=== Section Start ===
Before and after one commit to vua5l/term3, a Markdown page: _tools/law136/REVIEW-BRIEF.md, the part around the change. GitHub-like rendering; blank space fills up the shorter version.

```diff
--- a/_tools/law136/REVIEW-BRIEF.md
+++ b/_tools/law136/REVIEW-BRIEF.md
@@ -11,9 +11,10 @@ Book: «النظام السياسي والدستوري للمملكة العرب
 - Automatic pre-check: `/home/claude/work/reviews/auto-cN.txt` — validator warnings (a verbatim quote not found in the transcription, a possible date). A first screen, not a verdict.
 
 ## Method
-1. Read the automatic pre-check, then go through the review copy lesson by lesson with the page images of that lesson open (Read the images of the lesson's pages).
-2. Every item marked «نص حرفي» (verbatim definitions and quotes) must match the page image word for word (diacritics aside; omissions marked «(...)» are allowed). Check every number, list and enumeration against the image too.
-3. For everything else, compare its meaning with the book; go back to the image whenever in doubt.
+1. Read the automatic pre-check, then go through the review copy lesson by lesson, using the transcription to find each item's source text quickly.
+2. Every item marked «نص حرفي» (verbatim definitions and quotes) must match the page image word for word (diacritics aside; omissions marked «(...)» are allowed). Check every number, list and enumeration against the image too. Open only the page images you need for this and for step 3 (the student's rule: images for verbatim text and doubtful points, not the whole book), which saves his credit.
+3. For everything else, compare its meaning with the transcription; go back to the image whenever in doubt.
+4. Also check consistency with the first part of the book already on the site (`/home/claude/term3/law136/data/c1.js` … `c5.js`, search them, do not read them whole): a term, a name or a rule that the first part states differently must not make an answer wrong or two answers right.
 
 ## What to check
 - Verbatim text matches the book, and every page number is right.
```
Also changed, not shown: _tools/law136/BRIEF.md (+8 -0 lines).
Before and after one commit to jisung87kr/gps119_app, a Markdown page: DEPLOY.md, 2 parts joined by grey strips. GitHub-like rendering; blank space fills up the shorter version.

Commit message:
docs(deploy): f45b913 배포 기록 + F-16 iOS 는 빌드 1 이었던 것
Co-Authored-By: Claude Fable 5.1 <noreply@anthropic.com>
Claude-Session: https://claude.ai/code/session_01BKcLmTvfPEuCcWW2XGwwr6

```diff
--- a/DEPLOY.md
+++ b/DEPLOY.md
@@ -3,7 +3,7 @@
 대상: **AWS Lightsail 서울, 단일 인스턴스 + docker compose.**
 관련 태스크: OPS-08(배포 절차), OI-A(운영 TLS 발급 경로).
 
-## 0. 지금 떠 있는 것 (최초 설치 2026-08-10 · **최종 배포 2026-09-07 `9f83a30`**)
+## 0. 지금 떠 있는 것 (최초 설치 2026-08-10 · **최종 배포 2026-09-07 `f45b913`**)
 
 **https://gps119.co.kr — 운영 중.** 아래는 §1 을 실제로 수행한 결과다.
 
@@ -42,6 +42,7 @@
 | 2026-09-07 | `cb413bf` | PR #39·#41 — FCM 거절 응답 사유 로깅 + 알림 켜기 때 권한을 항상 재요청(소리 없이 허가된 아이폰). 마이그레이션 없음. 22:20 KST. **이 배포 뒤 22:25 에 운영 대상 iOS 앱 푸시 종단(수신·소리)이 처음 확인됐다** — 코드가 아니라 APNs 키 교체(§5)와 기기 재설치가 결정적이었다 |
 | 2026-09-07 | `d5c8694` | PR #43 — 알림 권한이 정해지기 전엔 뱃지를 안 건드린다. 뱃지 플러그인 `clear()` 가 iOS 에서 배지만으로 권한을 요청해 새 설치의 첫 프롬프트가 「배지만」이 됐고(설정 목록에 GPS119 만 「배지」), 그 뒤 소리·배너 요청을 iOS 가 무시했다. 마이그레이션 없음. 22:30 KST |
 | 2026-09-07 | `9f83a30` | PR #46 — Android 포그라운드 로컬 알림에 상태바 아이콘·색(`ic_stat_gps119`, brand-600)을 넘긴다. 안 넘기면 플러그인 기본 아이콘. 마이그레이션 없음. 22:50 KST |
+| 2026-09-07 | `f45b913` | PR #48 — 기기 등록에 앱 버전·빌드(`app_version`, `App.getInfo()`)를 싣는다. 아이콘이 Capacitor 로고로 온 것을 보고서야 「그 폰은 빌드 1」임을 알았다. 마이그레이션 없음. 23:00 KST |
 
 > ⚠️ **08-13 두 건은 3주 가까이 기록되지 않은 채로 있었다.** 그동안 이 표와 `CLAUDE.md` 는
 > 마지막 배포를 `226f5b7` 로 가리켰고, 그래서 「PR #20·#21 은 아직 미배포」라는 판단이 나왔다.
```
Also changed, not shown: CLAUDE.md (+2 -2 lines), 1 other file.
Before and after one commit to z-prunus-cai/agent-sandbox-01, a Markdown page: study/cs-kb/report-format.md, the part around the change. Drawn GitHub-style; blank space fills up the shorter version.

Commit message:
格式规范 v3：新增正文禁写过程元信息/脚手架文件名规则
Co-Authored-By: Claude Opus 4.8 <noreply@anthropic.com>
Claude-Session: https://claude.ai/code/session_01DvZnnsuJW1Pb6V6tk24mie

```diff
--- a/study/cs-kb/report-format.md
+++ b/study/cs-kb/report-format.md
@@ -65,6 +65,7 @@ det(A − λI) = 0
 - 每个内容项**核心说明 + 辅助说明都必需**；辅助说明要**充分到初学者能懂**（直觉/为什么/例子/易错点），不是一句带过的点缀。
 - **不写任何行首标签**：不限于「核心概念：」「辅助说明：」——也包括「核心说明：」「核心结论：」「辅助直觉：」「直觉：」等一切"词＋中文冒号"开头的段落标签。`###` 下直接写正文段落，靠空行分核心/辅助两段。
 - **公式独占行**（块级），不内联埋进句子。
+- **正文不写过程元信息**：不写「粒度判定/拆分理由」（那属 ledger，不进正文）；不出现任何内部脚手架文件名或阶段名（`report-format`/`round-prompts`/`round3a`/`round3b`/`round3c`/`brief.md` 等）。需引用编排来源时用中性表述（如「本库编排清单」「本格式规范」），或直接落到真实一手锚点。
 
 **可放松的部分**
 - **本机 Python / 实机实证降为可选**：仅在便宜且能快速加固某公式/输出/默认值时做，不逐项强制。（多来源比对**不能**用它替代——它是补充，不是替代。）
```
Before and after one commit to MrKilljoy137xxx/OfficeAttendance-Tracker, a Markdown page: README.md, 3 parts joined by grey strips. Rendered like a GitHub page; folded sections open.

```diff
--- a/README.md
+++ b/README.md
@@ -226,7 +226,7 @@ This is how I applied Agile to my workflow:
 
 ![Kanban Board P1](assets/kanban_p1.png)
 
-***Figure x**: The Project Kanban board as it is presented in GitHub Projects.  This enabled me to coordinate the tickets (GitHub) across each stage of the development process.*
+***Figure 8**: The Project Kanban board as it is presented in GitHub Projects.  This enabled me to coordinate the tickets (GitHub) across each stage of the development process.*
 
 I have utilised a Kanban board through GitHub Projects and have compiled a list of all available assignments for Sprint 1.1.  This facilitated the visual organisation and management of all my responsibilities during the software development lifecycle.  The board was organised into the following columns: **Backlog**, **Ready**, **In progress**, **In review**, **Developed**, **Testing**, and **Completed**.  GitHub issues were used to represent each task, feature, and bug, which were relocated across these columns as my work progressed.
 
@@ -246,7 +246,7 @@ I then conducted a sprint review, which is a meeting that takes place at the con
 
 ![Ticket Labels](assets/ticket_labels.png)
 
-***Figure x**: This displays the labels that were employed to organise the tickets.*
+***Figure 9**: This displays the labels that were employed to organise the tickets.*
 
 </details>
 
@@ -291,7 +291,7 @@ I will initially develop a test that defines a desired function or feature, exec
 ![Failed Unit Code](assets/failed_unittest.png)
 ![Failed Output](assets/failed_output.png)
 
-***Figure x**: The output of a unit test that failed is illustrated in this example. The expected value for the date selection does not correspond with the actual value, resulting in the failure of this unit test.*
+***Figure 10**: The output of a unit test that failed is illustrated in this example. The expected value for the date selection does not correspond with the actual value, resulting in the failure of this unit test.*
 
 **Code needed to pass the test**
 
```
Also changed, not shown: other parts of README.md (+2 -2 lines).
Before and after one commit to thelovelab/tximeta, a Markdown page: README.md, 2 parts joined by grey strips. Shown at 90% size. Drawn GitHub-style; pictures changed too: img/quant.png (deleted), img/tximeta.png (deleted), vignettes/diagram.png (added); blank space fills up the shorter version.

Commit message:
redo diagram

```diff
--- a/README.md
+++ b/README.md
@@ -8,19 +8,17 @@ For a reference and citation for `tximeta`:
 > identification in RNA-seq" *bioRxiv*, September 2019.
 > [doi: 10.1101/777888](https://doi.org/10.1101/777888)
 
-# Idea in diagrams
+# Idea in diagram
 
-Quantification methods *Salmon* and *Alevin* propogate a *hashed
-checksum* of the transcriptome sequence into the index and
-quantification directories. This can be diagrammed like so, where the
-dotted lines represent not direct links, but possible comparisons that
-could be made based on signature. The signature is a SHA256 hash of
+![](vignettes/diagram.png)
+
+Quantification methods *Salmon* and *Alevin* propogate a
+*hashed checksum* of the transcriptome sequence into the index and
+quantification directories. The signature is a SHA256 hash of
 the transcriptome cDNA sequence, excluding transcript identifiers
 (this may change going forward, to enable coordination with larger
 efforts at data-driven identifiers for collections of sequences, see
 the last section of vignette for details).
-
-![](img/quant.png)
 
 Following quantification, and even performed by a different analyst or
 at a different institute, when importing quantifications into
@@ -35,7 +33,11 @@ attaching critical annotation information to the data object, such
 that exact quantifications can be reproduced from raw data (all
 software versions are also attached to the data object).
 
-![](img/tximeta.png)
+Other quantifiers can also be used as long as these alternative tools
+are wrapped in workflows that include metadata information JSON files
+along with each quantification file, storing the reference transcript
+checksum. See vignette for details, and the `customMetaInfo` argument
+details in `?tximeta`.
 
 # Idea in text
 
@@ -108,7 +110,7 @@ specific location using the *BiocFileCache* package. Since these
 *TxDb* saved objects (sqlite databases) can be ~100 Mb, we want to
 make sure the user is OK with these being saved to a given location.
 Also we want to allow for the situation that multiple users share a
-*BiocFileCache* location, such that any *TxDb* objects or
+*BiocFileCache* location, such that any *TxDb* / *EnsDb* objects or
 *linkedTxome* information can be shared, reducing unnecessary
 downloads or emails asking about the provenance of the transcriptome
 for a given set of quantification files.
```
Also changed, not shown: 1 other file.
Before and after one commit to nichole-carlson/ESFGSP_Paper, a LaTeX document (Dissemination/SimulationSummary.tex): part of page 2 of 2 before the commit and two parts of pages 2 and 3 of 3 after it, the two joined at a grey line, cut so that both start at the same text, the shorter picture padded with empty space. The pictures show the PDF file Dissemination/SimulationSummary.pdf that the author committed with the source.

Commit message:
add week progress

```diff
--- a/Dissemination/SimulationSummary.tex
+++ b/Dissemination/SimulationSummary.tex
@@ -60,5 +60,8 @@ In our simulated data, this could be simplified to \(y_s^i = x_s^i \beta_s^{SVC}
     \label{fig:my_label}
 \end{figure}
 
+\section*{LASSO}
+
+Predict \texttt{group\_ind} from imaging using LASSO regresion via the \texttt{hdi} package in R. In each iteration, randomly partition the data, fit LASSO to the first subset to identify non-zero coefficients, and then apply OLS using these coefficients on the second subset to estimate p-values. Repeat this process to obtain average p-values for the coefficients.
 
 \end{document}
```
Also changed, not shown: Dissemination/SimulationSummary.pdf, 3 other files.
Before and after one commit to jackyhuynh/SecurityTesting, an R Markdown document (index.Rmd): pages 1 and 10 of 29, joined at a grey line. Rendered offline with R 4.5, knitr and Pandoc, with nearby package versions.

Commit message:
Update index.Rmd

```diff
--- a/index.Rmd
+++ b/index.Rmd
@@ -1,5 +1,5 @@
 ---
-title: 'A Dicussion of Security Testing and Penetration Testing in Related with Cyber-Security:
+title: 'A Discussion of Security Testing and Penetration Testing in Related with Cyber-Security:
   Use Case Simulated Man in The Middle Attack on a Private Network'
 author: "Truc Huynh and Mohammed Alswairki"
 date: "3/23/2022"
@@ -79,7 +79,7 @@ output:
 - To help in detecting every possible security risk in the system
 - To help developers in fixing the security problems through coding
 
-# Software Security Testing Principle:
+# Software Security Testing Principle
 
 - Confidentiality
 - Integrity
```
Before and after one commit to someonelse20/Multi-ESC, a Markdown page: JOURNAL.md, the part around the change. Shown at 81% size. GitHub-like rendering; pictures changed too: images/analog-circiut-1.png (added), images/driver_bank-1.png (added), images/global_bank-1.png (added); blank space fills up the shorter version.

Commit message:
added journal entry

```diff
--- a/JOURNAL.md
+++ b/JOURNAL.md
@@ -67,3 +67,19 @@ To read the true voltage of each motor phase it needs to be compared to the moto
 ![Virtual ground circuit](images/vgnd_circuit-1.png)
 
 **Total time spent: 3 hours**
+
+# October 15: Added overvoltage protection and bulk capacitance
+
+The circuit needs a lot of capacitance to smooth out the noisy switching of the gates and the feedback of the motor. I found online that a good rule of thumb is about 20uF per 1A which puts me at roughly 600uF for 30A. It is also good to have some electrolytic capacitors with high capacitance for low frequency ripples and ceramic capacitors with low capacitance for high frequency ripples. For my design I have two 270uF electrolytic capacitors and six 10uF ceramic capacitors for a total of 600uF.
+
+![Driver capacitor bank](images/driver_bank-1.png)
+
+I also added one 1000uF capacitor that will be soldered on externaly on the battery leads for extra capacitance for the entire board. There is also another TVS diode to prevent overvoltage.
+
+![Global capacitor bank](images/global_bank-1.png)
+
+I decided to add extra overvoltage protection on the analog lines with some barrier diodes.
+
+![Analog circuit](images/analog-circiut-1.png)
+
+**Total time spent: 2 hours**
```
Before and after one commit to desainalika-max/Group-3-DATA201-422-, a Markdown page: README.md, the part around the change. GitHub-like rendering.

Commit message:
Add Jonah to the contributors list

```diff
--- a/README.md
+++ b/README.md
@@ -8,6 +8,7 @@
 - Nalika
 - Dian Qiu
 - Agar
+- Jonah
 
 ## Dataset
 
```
=== Section End ===
INSTRUCTIONS FOR THE TASK – How many lines of the material above hold "grey"? Answer with that number alone.

OUTPUT – 5